web-designer { interview: series } Michelle LeClerc

“Rules are fantastic because once you break them, you get to make up new ones.”

Michelle LeClerc is a freelance Creative Director and Graphic Designer residing in Los Angeles. She’s worked with top studios and agencies including Beutler Ink, Heavenspot, The Compound, and been an integral team member on projects for American Express, Mindjet, Google and Nike.

Which were you first, a graphic designer or a web designer, or… not that simple?

I was a graphic designer. My first position focused on print campaigns for music and film. After I left, I expanded into web design with the help of my friends at The Compound. At the time, people thought print design was going to disappear, but people thought the same thing about letterpress and it’s still kicking. You wouldn’t want comic sans on your wedding invitations after all.

What would you consider your most developed aspect of web design? (UX, UI, Graphics, front end development, quality assurance, marketing?)

I guess I would consider graphics my most developed aspect, although I find the other aspects to be equally as important.

What’s your favorite part of the web design/development process?

The design phase, when you submit your first round of comps and styles. I love trying to guess what the client will pick. It’s never what you expect but when they select your secret favorite, it’s the best feeling in the world. The sensation is like someone throwing a bunch of warm blankets on you, fresh out of the dryer.

Do you think it’s necessary or helpful to know code as a web designer?

I think that it’s extremely helpful, but not necessary. They are very different skills. I often collaborate with developers whose skills far exceed anything I’d be able to achieve on my own. In this way I can work on a wide array of platforms.

Being it a fairly new practice, what strategies have you taken when encountering a new problem? (Pretend no one on the internet has done something similar yet. What do you do? Where do you start?)

You’re never going to start from scratch. Clients usually have a pretty good idea of what they are looking for, and they’ll always provide you with assets. Lay them all out in front of you like a puzzle and try to put the pieces in place. When it all fits together, the rest is easy.

How is web design different from other kinds of design?

Web design has more rules, which I love. Rules are fantastic because once you break them, you get to make up new ones. Remember when we could only use web-safe fonts? Someone found a way around that because font limitations are now almost non-existent. The responsive site would have never come about if everyone decided the rules were good enough.

Where does design end and developing begin? Does it end and begin somewhere?

When I hand the PSD files over!

What are your thoughts on the future of web? Will web apps take over native apps, the other way around? What’s next after HTML5 Video?

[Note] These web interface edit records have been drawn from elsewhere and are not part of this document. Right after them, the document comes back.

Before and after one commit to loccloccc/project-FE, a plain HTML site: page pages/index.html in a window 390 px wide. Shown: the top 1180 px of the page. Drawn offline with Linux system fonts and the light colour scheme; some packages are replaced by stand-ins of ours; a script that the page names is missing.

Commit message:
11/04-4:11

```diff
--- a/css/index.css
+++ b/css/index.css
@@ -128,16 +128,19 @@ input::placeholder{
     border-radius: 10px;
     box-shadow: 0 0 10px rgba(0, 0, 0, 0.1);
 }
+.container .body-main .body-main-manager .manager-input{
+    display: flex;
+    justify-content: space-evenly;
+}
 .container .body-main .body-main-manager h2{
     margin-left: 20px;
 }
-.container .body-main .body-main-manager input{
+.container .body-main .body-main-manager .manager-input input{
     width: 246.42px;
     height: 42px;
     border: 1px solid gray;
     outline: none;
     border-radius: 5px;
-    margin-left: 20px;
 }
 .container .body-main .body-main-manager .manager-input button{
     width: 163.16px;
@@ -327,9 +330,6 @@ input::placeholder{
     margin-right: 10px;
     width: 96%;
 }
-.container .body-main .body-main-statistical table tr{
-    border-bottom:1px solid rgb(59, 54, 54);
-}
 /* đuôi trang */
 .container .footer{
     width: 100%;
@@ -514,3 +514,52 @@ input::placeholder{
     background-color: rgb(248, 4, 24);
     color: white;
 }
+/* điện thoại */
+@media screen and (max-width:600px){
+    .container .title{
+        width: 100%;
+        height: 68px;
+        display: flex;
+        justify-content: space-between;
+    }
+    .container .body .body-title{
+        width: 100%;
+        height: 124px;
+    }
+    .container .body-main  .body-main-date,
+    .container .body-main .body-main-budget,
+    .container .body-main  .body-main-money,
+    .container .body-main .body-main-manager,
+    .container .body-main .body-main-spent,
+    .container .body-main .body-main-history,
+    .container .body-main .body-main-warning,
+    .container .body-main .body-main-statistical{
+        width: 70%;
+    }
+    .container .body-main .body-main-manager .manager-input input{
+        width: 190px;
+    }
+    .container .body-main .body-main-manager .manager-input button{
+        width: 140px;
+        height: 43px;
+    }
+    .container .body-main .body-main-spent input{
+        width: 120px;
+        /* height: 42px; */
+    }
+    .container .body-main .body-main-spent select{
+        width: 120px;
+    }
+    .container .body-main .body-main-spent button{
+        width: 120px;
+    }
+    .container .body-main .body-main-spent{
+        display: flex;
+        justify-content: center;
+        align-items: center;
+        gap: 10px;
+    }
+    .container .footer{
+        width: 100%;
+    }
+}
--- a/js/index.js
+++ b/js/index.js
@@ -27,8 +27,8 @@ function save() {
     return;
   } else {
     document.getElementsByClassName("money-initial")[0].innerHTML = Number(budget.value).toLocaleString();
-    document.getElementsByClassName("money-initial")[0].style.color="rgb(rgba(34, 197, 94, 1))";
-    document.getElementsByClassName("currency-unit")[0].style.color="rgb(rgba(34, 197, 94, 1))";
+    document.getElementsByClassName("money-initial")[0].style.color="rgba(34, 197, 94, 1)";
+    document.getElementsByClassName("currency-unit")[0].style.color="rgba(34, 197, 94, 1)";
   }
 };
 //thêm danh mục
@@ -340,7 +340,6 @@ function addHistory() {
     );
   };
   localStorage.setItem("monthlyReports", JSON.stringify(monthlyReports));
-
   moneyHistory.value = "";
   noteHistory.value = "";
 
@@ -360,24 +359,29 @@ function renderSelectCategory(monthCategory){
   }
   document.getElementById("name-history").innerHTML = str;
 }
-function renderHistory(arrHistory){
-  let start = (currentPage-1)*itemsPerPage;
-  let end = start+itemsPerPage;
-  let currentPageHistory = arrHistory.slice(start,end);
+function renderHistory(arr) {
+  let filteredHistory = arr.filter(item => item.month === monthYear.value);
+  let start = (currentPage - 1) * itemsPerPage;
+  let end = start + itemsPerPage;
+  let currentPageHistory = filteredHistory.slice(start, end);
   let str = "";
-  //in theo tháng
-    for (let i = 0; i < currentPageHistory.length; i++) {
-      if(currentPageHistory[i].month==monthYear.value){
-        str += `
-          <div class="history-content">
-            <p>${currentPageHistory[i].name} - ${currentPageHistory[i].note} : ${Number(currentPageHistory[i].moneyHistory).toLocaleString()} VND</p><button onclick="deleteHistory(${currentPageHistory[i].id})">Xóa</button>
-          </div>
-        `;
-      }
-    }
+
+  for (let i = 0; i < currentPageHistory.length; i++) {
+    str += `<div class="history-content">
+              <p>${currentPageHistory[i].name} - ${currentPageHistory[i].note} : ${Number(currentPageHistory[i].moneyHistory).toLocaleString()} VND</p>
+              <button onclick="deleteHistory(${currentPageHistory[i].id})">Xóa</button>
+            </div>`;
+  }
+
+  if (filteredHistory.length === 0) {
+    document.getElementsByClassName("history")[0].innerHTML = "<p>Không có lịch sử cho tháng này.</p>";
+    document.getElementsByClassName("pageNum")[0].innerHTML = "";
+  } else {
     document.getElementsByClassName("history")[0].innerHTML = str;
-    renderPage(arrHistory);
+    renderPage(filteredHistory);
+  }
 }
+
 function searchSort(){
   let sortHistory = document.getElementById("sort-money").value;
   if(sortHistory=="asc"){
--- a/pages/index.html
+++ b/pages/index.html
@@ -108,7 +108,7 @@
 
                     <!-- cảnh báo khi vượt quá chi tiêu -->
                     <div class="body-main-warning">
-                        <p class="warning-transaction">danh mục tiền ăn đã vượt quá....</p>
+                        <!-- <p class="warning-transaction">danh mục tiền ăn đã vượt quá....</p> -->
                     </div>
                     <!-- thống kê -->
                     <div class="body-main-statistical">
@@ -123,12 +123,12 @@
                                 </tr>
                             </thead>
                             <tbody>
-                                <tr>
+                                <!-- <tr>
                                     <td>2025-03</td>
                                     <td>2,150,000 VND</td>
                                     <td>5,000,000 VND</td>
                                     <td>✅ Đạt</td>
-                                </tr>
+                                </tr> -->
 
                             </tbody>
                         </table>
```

More and more we’re seeing card-based UI, which may bridge the divide between native and web. Google, Twitter and Pinterest already use them. Without a doubt it’s the hottest new tend.

What are your favorite resources, websites, books, whatever?

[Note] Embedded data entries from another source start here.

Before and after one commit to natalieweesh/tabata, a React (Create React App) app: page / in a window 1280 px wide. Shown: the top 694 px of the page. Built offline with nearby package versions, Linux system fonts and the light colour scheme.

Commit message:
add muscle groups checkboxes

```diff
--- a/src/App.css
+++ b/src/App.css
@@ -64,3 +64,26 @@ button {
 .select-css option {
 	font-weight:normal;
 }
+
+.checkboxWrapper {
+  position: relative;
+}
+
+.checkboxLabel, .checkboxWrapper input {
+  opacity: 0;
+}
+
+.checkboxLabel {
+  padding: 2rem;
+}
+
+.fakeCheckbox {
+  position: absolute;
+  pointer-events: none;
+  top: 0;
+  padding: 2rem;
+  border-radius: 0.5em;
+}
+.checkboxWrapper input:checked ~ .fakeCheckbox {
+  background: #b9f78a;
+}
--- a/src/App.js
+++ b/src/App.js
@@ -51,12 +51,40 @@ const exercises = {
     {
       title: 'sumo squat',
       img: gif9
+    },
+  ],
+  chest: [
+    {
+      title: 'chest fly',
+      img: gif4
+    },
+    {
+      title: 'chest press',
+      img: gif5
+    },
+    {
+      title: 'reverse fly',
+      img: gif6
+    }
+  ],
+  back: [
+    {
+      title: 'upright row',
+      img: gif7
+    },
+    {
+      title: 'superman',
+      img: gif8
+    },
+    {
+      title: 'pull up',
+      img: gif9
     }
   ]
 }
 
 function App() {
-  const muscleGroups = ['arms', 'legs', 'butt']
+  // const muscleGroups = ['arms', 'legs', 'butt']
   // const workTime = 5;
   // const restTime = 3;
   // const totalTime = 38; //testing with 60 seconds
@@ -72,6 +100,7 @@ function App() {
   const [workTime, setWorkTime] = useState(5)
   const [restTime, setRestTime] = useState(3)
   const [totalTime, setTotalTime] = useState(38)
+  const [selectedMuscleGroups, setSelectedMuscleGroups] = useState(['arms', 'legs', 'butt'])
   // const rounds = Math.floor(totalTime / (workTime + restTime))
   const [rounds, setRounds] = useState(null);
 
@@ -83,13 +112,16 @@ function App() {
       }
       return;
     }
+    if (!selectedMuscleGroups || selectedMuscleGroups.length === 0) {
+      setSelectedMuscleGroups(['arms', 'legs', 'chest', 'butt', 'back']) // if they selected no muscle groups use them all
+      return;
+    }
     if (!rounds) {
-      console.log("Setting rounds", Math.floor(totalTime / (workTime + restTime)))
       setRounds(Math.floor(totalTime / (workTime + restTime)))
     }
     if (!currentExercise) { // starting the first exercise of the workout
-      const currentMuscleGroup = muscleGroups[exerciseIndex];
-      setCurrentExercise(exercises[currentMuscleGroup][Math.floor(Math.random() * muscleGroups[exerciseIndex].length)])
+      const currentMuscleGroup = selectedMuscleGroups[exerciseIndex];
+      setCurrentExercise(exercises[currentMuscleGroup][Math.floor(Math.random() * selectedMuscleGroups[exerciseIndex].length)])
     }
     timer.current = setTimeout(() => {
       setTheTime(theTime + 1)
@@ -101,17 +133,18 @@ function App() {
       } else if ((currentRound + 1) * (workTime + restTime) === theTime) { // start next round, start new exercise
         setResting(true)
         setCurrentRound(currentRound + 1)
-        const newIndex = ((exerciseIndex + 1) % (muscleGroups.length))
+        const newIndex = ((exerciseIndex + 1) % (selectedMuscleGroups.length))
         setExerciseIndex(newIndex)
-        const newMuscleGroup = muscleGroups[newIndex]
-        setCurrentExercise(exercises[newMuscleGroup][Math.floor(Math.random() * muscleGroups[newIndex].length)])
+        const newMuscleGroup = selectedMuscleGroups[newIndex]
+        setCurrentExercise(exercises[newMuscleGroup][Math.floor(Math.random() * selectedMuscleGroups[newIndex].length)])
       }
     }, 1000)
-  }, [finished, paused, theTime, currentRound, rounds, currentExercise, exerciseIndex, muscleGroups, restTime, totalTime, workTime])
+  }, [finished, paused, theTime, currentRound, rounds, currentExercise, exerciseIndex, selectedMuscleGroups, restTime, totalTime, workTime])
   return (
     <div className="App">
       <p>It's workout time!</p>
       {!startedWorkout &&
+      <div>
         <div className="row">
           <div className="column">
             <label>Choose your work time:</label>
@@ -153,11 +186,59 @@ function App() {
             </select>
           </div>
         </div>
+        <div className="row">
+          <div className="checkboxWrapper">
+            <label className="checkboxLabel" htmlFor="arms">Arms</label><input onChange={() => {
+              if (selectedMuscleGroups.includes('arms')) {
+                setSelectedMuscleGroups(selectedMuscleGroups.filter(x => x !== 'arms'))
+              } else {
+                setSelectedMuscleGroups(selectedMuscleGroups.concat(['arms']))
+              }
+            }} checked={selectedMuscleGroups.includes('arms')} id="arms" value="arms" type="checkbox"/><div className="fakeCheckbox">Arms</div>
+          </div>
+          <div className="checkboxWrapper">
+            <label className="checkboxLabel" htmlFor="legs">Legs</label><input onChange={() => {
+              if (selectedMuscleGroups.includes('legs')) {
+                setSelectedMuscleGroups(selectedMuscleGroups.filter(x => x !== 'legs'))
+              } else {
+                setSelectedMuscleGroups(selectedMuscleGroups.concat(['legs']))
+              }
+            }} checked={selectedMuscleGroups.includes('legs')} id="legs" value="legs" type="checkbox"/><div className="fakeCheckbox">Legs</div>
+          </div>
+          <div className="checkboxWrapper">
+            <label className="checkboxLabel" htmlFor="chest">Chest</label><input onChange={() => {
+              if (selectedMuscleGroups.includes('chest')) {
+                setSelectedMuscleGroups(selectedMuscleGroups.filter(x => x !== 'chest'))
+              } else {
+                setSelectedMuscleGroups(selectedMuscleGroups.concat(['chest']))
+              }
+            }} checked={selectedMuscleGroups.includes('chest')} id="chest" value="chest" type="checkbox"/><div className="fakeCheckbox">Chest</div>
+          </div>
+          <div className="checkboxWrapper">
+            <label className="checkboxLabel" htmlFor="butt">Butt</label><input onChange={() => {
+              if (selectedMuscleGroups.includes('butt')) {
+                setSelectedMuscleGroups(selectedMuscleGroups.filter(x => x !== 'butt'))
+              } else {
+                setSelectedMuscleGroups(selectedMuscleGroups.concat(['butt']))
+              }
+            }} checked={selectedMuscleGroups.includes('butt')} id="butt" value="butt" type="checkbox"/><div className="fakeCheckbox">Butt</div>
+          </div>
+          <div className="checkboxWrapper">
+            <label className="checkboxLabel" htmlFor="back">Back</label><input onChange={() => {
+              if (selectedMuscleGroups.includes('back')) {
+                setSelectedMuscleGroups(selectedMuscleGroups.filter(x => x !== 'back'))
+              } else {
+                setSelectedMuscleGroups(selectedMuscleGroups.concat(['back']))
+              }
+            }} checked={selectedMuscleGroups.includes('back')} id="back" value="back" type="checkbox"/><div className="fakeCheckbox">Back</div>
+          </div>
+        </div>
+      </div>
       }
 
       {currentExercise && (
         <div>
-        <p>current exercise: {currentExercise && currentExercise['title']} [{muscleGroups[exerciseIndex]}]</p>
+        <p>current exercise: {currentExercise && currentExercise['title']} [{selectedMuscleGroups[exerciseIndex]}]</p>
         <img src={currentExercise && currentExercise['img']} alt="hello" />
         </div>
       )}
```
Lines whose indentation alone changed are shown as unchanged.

Awwwards, the very first website I like to visit for website inspiration. It’s curated beautifully. Behance is an endless source of visual inspiration. How to Think Like a Great Graphic Designer by Debbie Millman is a thoughtful glance into some of the most creative minds in the design world. The balance of ideas and art is what makes us designers, so it’s important to look not just to visual inspiration, but strategic inspiration as well. Whatever You Think, Think the Opposite & It’s Not How Good You Are, It’s How Good You Want To Be by Paul Arden—these books are a shot of whiskey when you’re just expecting black coffee. Each one is a dose of courage, in the form of a book. An essential read for any creative thinker.

Are you like Michelle or becoming like her? Or maybe you’re an app designer? SASS master? Let’s talk, there’s a good chance I want to interview you for this series. Email me, claycooperdesign@gmail.com.

Clay Cooper is a Front End Developer at HAUS

By Clay Cooper
Published February 13, 2015
Comments
AIGA encourages thoughtful, responsible discourse. Please add comments judiciously, and refrain from maligning any individual, institution or body of work. Read our policy on commenting.